◆ WORK ITEM ◆
A complete copy of the entries, exactly as written, is the expected result.

◆ Edit difference data ◆

════════════════

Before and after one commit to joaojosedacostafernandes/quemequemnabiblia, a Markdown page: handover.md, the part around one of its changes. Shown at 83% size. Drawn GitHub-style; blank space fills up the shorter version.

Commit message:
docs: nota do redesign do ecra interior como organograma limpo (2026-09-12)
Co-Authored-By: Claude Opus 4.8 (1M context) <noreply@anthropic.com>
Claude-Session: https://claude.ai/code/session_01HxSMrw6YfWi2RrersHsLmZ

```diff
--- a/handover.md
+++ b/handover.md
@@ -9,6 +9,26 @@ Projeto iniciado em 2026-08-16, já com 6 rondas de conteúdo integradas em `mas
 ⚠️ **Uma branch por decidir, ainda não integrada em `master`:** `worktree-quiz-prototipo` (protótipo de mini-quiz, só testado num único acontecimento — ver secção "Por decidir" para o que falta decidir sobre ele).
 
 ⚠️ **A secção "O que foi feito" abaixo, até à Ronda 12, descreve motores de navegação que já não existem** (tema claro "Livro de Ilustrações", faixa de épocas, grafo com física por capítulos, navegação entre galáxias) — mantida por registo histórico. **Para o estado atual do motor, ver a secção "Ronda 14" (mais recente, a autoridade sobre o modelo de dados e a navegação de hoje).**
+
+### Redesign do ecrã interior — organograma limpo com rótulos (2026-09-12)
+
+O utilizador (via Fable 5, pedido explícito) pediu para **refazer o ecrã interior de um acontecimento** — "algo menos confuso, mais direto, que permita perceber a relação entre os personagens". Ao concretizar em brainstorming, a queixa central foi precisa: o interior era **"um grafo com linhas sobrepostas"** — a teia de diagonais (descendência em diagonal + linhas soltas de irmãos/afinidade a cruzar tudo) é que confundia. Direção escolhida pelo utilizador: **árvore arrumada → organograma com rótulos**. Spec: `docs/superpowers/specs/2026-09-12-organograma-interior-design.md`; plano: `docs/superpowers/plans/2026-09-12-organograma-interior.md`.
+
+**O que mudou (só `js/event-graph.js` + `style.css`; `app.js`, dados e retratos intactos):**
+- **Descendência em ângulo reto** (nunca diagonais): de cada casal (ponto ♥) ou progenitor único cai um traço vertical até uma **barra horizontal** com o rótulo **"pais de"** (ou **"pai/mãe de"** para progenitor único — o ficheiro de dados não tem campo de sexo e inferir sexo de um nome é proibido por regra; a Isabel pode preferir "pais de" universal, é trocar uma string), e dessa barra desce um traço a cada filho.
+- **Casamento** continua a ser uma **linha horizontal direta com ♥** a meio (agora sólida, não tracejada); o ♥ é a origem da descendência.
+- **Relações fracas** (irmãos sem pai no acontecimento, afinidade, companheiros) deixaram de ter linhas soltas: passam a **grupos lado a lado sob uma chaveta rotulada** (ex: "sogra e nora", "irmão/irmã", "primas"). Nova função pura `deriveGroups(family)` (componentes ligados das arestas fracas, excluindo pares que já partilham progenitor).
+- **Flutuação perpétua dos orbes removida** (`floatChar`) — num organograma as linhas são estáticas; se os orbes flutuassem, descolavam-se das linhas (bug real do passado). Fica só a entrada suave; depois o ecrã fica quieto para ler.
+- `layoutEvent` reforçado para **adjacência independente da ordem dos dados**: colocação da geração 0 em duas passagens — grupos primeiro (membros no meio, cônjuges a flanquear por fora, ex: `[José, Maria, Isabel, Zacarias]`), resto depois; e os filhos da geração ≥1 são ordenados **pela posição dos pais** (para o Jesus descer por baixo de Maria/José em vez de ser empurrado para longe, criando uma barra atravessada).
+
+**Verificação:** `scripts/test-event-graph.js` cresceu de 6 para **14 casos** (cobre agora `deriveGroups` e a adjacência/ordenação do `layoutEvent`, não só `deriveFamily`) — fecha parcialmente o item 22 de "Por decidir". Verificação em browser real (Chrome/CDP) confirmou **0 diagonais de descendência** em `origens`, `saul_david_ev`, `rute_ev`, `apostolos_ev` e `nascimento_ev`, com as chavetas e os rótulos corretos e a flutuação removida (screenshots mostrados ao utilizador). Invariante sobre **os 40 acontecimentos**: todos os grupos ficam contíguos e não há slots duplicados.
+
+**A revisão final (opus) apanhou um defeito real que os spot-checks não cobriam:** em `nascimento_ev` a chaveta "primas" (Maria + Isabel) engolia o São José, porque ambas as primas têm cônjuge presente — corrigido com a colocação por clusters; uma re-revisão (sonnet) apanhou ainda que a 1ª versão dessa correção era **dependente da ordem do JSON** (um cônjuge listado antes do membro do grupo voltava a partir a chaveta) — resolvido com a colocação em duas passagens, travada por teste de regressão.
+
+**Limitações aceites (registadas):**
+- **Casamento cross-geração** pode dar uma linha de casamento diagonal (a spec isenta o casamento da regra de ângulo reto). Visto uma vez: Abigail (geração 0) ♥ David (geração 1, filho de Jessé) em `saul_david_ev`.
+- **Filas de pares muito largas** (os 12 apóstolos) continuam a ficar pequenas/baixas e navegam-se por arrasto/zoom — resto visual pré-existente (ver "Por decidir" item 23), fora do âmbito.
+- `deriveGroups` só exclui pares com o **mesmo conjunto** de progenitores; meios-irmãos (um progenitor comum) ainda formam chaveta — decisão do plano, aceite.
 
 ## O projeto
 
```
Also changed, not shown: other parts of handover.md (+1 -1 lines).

════════════════

◆ EXPECTED ANSWER ◆
Before and after one commit to joaojosedacostafernandes/quemequemnabiblia, a Markdown page: handover.md, the part around one of its changes. Shown at 83% size. Drawn GitHub-style; blank space fills up the shorter version.

Commit message:
docs: nota do redesign do ecra interior como organograma limpo (2026-09-12)
Co-Authored-By: Claude Opus 4.8 (1M context) <noreply@anthropic.com>
Claude-Session: https://claude.ai/code/session_01HxSMrw6YfWi2RrersHsLmZ

```diff
--- a/handover.md
+++ b/handover.md
@@ -9,6 +9,26 @@ Projeto iniciado em 2026-08-16, já com 6 rondas de conteúdo integradas em `mas
 ⚠️ **Uma branch por decidir, ainda não integrada em `master`:** `worktree-quiz-prototipo` (protótipo de mini-quiz, só testado num único acontecimento — ver secção "Por decidir" para o que falta decidir sobre ele).
 
 ⚠️ **A secção "O que foi feito" abaixo, até à Ronda 12, descreve motores de navegação que já não existem** (tema claro "Livro de Ilustrações", faixa de épocas, grafo com física por capítulos, navegação entre galáxias) — mantida por registo histórico. **Para o estado atual do motor, ver a secção "Ronda 14" (mais recente, a autoridade sobre o modelo de dados e a navegação de hoje).**
+
+### Redesign do ecrã interior — organograma limpo com rótulos (2026-09-12)
+
+O utilizador (via Fable 5, pedido explícito) pediu para **refazer o ecrã interior de um acontecimento** — "algo menos confuso, mais direto, que permita perceber a relação entre os personagens". Ao concretizar em brainstorming, a queixa central foi precisa: o interior era **"um grafo com linhas sobrepostas"** — a teia de diagonais (descendência em diagonal + linhas soltas de irmãos/afinidade a cruzar tudo) é que confundia. Direção escolhida pelo utilizador: **árvore arrumada → organograma com rótulos**. Spec: `docs/superpowers/specs/2026-09-12-organograma-interior-design.md`; plano: `docs/superpowers/plans/2026-09-12-organograma-interior.md`.
+
+**O que mudou (só `js/event-graph.js` + `style.css`; `app.js`, dados e retratos intactos):**
+- **Descendência em ângulo reto** (nunca diagonais): de cada casal (ponto ♥) ou progenitor único cai um traço vertical até uma **barra horizontal** com o rótulo **"pais de"** (ou **"pai/mãe de"** para progenitor único — o ficheiro de dados não tem campo de sexo e inferir sexo de um nome é proibido por regra; a Isabel pode preferir "pais de" universal, é trocar uma string), e dessa barra desce um traço a cada filho.
+- **Casamento** continua a ser uma **linha horizontal direta com ♥** a meio (agora sólida, não tracejada); o ♥ é a origem da descendência.
+- **Relações fracas** (irmãos sem pai no acontecimento, afinidade, companheiros) deixaram de ter linhas soltas: passam a **grupos lado a lado sob uma chaveta rotulada** (ex: "sogra e nora", "irmão/irmã", "primas"). Nova função pura `deriveGroups(family)` (componentes ligados das arestas fracas, excluindo pares que já partilham progenitor).
+- **Flutuação perpétua dos orbes removida** (`floatChar`) — num organograma as linhas são estáticas; se os orbes flutuassem, descolavam-se das linhas (bug real do passado). Fica só a entrada suave; depois o ecrã fica quieto para ler.
+- `layoutEvent` reforçado para **adjacência independente da ordem dos dados**: colocação da geração 0 em duas passagens — grupos primeiro (membros no meio, cônjuges a flanquear por fora, ex: `[José, Maria, Isabel, Zacarias]`), resto depois; e os filhos da geração ≥1 são ordenados **pela posição dos pais** (para o Jesus descer por baixo de Maria/José em vez de ser empurrado para longe, criando uma barra atravessada).
+
+**Verificação:** `scripts/test-event-graph.js` cresceu de 6 para **14 casos** (cobre agora `deriveGroups` e a adjacência/ordenação do `layoutEvent`, não só `deriveFamily`) — fecha parcialmente o item 22 de "Por decidir". Verificação em browser real (Chrome/CDP) confirmou **0 diagonais de descendência** em `origens`, `saul_david_ev`, `rute_ev`, `apostolos_ev` e `nascimento_ev`, com as chavetas e os rótulos corretos e a flutuação removida (screenshots mostrados ao utilizador). Invariante sobre **os 40 acontecimentos**: todos os grupos ficam contíguos e não há slots duplicados.
+
+**A revisão final (opus) apanhou um defeito real que os spot-checks não cobriam:** em `nascimento_ev` a chaveta "primas" (Maria + Isabel) engolia o São José, porque ambas as primas têm cônjuge presente — corrigido com a colocação por clusters; uma re-revisão (sonnet) apanhou ainda que a 1ª versão dessa correção era **dependente da ordem do JSON** (um cônjuge listado antes do membro do grupo voltava a partir a chaveta) — resolvido com a colocação em duas passagens, travada por teste de regressão.
+
+**Limitações aceites (registadas):**
+- **Casamento cross-geração** pode dar uma linha de casamento diagonal (a spec isenta o casamento da regra de ângulo reto). Visto uma vez: Abigail (geração 0) ♥ David (geração 1, filho de Jessé) em `saul_david_ev`.
+- **Filas de pares muito largas** (os 12 apóstolos) continuam a ficar pequenas/baixas e navegam-se por arrasto/zoom — resto visual pré-existente (ver "Por decidir" item 23), fora do âmbito.
+- `deriveGroups` só exclui pares com o **mesmo conjunto** de progenitores; meios-irmãos (um progenitor comum) ainda formam chaveta — decisão do plano, aceite.
 
 ## O projeto
 
```
Also changed, not shown: other parts of handover.md (+1 -1 lines).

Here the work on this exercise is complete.